*** Data Section Begins ***

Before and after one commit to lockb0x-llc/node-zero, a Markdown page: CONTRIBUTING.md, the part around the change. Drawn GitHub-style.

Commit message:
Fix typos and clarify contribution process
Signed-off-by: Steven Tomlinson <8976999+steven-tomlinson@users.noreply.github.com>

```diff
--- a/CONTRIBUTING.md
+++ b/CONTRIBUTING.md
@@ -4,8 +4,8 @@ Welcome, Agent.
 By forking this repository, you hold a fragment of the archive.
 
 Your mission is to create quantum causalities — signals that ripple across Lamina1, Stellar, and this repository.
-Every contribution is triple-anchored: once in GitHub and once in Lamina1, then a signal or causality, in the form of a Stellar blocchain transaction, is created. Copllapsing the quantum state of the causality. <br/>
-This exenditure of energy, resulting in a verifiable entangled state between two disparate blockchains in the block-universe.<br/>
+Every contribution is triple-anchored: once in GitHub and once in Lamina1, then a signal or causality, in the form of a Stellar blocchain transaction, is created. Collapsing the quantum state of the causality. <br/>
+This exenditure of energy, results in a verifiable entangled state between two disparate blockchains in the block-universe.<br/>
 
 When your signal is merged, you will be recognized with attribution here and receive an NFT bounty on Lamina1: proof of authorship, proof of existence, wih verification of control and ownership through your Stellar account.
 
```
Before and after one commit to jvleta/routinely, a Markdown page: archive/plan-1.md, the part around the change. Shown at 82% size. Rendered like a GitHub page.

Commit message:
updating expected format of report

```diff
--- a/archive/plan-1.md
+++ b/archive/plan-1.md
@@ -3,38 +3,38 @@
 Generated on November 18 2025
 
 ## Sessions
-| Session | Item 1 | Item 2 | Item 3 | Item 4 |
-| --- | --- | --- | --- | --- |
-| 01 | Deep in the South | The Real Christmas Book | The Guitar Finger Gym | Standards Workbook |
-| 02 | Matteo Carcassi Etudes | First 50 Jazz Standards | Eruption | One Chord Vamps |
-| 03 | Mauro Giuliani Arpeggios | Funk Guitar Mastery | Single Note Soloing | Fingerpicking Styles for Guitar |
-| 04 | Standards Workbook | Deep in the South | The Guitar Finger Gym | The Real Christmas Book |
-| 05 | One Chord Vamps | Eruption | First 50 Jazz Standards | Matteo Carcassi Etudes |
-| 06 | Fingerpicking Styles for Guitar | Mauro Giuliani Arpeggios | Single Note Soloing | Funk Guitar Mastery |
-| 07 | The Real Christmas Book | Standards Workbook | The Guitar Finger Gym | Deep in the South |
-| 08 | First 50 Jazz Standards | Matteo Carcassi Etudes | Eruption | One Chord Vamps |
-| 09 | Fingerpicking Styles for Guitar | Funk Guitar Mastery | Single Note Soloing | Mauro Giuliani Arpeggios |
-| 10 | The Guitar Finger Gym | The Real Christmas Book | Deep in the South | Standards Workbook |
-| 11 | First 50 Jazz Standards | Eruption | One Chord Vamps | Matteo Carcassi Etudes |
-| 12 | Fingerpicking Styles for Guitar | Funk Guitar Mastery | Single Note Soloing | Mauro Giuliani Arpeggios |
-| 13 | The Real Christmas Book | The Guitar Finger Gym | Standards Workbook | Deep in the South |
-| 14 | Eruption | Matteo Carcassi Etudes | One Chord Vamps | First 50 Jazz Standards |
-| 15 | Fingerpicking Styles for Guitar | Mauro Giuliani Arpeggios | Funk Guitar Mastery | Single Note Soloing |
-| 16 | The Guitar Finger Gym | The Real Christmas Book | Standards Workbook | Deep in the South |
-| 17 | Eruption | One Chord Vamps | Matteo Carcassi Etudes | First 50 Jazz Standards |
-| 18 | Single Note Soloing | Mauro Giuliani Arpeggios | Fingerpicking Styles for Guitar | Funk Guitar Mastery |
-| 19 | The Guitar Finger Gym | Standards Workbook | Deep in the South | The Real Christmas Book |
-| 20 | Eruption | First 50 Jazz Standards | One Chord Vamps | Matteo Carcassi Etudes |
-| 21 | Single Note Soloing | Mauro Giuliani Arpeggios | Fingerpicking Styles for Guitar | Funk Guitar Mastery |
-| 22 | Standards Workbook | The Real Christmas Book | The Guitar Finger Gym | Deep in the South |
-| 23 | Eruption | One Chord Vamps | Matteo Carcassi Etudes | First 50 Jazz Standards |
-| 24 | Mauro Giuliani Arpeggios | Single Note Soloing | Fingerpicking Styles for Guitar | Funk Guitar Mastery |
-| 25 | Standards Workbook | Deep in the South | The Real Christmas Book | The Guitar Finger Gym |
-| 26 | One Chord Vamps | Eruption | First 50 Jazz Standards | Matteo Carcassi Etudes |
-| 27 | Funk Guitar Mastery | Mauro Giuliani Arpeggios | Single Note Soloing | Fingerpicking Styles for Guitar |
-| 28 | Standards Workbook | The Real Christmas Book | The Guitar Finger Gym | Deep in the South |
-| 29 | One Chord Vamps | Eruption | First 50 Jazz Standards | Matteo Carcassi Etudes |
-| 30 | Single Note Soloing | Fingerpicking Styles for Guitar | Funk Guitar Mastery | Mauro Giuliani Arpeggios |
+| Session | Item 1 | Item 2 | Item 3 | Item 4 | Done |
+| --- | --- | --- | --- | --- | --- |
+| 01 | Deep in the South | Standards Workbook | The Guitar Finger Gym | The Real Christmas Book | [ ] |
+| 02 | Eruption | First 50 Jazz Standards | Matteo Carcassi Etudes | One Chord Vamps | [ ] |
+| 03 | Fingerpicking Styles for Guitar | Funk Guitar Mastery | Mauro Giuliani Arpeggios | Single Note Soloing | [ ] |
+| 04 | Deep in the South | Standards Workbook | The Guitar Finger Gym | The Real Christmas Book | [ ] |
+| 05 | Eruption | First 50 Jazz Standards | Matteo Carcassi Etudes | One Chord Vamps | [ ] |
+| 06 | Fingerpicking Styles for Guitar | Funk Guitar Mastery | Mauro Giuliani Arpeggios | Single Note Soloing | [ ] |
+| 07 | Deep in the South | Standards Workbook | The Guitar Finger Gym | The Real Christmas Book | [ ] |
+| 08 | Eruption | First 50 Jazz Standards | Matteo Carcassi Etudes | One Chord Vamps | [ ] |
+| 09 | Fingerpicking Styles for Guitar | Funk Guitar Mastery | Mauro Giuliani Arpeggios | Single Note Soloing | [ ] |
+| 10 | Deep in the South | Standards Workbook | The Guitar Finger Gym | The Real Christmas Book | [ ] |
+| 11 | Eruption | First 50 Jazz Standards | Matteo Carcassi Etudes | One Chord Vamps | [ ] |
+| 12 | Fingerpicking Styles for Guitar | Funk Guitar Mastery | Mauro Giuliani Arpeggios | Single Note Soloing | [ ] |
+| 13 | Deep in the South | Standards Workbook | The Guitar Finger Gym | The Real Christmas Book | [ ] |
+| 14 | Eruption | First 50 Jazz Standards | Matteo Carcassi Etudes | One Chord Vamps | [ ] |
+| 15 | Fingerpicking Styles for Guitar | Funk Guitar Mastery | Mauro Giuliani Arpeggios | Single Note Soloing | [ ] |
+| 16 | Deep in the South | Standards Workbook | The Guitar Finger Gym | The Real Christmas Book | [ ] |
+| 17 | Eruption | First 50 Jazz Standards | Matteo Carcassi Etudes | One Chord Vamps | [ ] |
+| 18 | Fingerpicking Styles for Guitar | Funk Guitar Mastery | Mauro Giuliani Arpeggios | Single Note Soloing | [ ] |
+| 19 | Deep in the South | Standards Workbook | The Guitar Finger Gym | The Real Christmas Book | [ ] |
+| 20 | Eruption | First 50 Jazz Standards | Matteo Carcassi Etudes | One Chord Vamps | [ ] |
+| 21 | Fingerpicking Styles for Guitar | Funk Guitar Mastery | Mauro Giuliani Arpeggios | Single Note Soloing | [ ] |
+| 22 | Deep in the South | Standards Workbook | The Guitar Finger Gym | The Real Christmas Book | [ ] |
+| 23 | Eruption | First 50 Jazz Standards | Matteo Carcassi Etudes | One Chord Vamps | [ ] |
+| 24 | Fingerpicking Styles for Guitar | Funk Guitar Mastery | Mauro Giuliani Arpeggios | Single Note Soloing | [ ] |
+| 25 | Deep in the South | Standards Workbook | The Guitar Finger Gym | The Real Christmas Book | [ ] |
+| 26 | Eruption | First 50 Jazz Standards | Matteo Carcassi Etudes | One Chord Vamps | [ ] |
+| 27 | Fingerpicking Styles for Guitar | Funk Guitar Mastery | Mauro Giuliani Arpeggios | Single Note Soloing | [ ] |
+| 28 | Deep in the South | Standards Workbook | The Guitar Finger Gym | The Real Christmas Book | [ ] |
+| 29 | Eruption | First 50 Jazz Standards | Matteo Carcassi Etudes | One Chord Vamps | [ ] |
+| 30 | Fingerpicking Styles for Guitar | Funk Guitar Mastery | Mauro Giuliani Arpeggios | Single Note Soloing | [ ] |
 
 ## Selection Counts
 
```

*** Data Section Ends ***

**How to complete this task**. Starting at the first line of the records above, please copy each line exactly until you reach the line containing "Fix typos and clarify contribution process". Include that line and stop there.

**The answer**.
Before and after one commit to lockb0x-llc/node-zero, a Markdown page: CONTRIBUTING.md, the part around the change. Drawn GitHub-style.

Commit message:
Fix typos and clarify contribution process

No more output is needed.